### EXERCISE PROMPT
A faithful copy of the entries, without any pictures, is what is needed here.

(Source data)
╭──
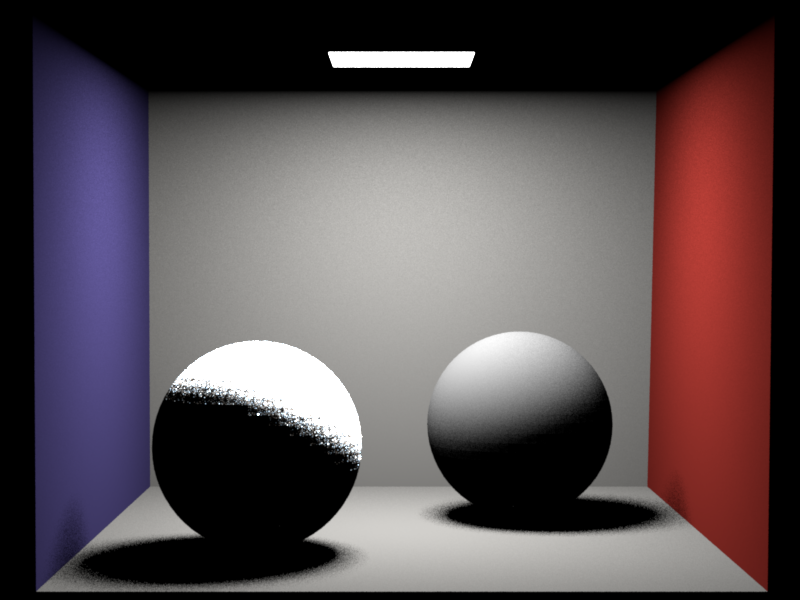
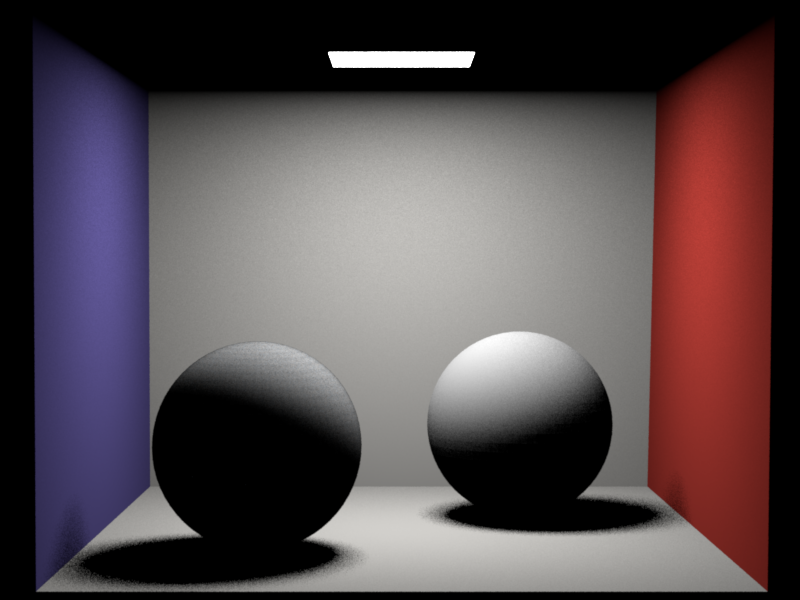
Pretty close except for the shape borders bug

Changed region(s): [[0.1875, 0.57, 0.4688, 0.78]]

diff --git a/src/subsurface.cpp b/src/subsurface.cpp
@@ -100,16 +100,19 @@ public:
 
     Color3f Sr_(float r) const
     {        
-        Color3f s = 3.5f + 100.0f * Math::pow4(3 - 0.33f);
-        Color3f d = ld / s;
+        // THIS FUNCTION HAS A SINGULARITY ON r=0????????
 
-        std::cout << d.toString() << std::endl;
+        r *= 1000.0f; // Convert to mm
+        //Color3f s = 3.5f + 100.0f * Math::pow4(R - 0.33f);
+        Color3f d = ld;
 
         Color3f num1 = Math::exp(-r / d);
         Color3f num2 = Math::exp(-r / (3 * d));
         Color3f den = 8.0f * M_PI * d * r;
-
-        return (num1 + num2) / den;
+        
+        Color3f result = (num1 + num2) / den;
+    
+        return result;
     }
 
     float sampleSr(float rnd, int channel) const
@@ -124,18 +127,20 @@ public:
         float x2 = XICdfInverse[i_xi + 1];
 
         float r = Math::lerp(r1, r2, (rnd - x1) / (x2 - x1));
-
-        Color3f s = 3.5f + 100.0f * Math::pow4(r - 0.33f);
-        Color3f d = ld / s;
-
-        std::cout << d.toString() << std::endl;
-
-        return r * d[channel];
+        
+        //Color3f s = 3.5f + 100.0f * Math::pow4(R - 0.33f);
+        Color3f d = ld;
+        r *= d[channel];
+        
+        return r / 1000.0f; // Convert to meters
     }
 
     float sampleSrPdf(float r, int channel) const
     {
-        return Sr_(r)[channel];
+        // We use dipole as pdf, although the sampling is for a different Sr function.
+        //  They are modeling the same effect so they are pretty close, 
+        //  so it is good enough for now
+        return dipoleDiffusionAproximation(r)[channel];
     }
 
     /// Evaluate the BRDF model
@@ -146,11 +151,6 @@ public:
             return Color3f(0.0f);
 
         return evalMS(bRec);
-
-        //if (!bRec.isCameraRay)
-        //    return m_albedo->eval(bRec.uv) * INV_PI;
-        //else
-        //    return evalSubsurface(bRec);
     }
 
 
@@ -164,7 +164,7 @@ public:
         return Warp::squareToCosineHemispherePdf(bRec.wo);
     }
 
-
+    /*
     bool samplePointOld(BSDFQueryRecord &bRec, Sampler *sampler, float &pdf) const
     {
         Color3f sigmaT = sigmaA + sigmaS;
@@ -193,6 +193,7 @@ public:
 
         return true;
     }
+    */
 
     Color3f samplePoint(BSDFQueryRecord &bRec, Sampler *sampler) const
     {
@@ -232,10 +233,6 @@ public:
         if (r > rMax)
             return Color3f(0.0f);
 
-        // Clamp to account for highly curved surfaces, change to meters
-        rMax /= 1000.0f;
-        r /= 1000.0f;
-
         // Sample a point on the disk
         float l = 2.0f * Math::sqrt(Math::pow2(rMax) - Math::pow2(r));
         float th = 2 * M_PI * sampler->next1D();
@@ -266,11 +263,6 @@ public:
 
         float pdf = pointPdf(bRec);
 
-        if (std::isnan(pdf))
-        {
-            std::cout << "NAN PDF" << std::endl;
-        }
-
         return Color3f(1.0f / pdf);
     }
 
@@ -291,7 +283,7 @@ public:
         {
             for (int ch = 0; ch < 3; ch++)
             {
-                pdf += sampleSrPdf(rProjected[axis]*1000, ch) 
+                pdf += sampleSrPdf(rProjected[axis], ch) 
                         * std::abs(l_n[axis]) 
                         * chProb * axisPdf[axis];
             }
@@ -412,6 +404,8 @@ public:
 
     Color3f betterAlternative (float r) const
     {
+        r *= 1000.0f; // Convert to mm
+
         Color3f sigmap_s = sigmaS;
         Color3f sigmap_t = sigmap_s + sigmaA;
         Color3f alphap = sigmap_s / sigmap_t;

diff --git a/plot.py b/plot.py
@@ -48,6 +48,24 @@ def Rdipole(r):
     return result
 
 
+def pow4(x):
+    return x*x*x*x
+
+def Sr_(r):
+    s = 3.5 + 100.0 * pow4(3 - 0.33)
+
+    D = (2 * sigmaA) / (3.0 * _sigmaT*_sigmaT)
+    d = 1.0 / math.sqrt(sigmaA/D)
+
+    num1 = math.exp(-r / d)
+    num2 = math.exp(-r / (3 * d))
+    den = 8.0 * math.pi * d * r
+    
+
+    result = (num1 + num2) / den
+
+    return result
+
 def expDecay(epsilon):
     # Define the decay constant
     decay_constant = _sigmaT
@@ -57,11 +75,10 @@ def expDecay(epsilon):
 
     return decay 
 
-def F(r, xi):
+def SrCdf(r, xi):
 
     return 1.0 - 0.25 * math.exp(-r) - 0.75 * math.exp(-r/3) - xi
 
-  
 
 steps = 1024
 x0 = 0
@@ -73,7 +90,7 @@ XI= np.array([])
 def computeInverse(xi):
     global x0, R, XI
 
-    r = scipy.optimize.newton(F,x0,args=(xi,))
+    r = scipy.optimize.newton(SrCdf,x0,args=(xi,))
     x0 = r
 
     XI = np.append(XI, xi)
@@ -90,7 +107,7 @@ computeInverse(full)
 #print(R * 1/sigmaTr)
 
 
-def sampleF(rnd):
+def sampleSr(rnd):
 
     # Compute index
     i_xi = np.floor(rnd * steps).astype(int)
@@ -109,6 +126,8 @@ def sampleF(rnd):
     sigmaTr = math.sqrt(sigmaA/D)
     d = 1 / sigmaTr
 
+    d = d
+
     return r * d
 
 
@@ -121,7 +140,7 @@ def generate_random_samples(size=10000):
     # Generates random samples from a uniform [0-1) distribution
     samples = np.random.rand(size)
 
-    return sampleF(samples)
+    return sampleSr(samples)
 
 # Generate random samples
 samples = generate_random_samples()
╰──
### EXERCISE RESPONSE
Pretty close except for the shape borders bug

Changed region(s): [[0.1875, 0.57, 0.4688, 0.78]]

diff --git a/src/subsurface.cpp b/src/subsurface.cpp
@@ -100,16 +100,19 @@ public:
 
     Color3f Sr_(float r) const
     {        
-        Color3f s = 3.5f + 100.0f * Math::pow4(3 - 0.33f);
-        Color3f d = ld / s;
+        // THIS FUNCTION HAS A SINGULARITY ON r=0????????
 
-        std::cout << d.toString() << std::endl;
+        r *= 1000.0f; // Convert to mm
+        //Color3f s = 3.5f + 100.0f * Math::pow4(R - 0.33f);
+        Color3f d = ld;
 
         Color3f num1 = Math::exp(-r / d);
         Color3f num2 = Math::exp(-r / (3 * d));
         Color3f den = 8.0f * M_PI * d * r;
-
-        return (num1 + num2) / den;
+        
+        Color3f result = (num1 + num2) / den;
+    
+        return result;
     }
 
     float sampleSr(float rnd, int channel) const
@@ -124,18 +127,20 @@ public:
         float x2 = XICdfInverse[i_xi + 1];
 
         float r = Math::lerp(r1, r2, (rnd - x1) / (x2 - x1));
-
-        Color3f s = 3.5f + 100.0f * Math::pow4(r - 0.33f);
-        Color3f d = ld / s;
-
-        std::cout << d.toString() << std::endl;
-
-        return r * d[channel];
+        
+        //Color3f s = 3.5f + 100.0f * Math::pow4(R - 0.33f);
+        Color3f d = ld;
+        r *= d[channel];
+        
+        return r / 1000.0f; // Convert to meters
     }
 
     float sampleSrPdf(float r, int channel) const
     {
-        return Sr_(r)[channel];
+        // We use dipole as pdf, although the sampling is for a different Sr function.
+        //  They are modeling the same effect so they are pretty close, 
+        //  so it is good enough for now
+        return dipoleDiffusionAproximation(r)[channel];
     }
 
     /// Evaluate the BRDF model
@@ -146,11 +151,6 @@ public:
             return Color3f(0.0f);
 
         return evalMS(bRec);
-
-        //if (!bRec.isCameraRay)
-        //    return m_albedo->eval(bRec.uv) * INV_PI;
-        //else
-        //    return evalSubsurface(bRec);
     }
 
 
@@ -164,7 +164,7 @@ public:
         return Warp::squareToCosineHemispherePdf(bRec.wo);
     }
 
-
+    /*
     bool samplePointOld(BSDFQueryRecord &bRec, Sampler *sampler, float &pdf) const
     {
         Color3f sigmaT = sigmaA + sigmaS;
@@ -193,6 +193,7 @@ public:
 
         return true;
     }
+    */
 
     Color3f samplePoint(BSDFQueryRecord &bRec, Sampler *sampler) const
     {
@@ -232,10 +233,6 @@ public:
         if (r > rMax)
             return Color3f(0.0f);
 
-        // Clamp to account for highly curved surfaces, change to meters
-        rMax /= 1000.0f;
-        r /= 1000.0f;
-
         // Sample a point on the disk
         float l = 2.0f * Math::sqrt(Math::pow2(rMax) - Math::pow2(r));
         float th = 2 * M_PI * sampler->next1D();
@@ -266,11 +263,6 @@ public:
 
         float pdf = pointPdf(bRec);
 
-        if (std::isnan(pdf))
-        {
-            std::cout << "NAN PDF" << std::endl;
-        }
-
         return Color3f(1.0f / pdf);
     }
 
@@ -291,7 +283,7 @@ public:
         {
             for (int ch = 0; ch < 3; ch++)
             {
-                pdf += sampleSrPdf(rProjected[axis]*1000, ch) 
+                pdf += sampleSrPdf(rProjected[axis], ch) 
                         * std::abs(l_n[axis]) 
                         * chProb * axisPdf[axis];
             }
@@ -412,6 +404,8 @@ public:
 
     Color3f betterAlternative (float r) const
     {
+        r *= 1000.0f; // Convert to mm
+
         Color3f sigmap_s = sigmaS;
         Color3f sigmap_t = sigmap_s + sigmaA;
         Color3f alphap = sigmap_s / sigmap_t;

diff --git a/plot.py b/plot.py
@@ -48,6 +48,24 @@ def Rdipole(r):
     return result
 
 
+def pow4(x):
+    return x*x*x*x
+
+def Sr_(r):
+    s = 3.5 + 100.0 * pow4(3 - 0.33)
+
+    D = (2 * sigmaA) / (3.0 * _sigmaT*_sigmaT)
+    d = 1.0 / math.sqrt(sigmaA/D)
+
+    num1 = math.exp(-r / d)
+    num2 = math.exp(-r / (3 * d))
+    den = 8.0 * math.pi * d * r
+    
+
+    result = (num1 + num2) / den
+
+    return result
+
 def expDecay(epsilon):
     # Define the decay constant
     decay_constant = _sigmaT
@@ -57,11 +75,10 @@ def expDecay(epsilon):
 
     return decay 
 
-def F(r, xi):
+def SrCdf(r, xi):
 
     return 1.0 - 0.25 * math.exp(-r) - 0.75 * math.exp(-r/3) - xi
 
-  
 
 steps = 1024
 x0 = 0
@@ -73,7 +90,7 @@ XI= np.array([])
 def computeInverse(xi):
     global x0, R, XI
 
-    r = scipy.optimize.newton(F,x0,args=(xi,))
+    r = scipy.optimize.newton(SrCdf,x0,args=(xi,))
     x0 = r
 
     XI = np.append(XI, xi)
@@ -90,7 +107,7 @@ computeInverse(full)
 #print(R * 1/sigmaTr)
 
 
-def sampleF(rnd):
+def sampleSr(rnd):
 
     # Compute index
     i_xi = np.floor(rnd * steps).astype(int)
@@ -109,6 +126,8 @@ def sampleF(rnd):
     sigmaTr = math.sqrt(sigmaA/D)
     d = 1 / sigmaTr
 
+    d = d
+
     return r * d
 
 
@@ -121,7 +140,7 @@ def generate_random_samples(size=10000):
     # Generates random samples from a uniform [0-1) distribution
     samples = np.random.rand(size)
 
-    return sampleF(samples)
+    return sampleSr(samples)
 
 # Generate random samples
 samples = generate_random_samples()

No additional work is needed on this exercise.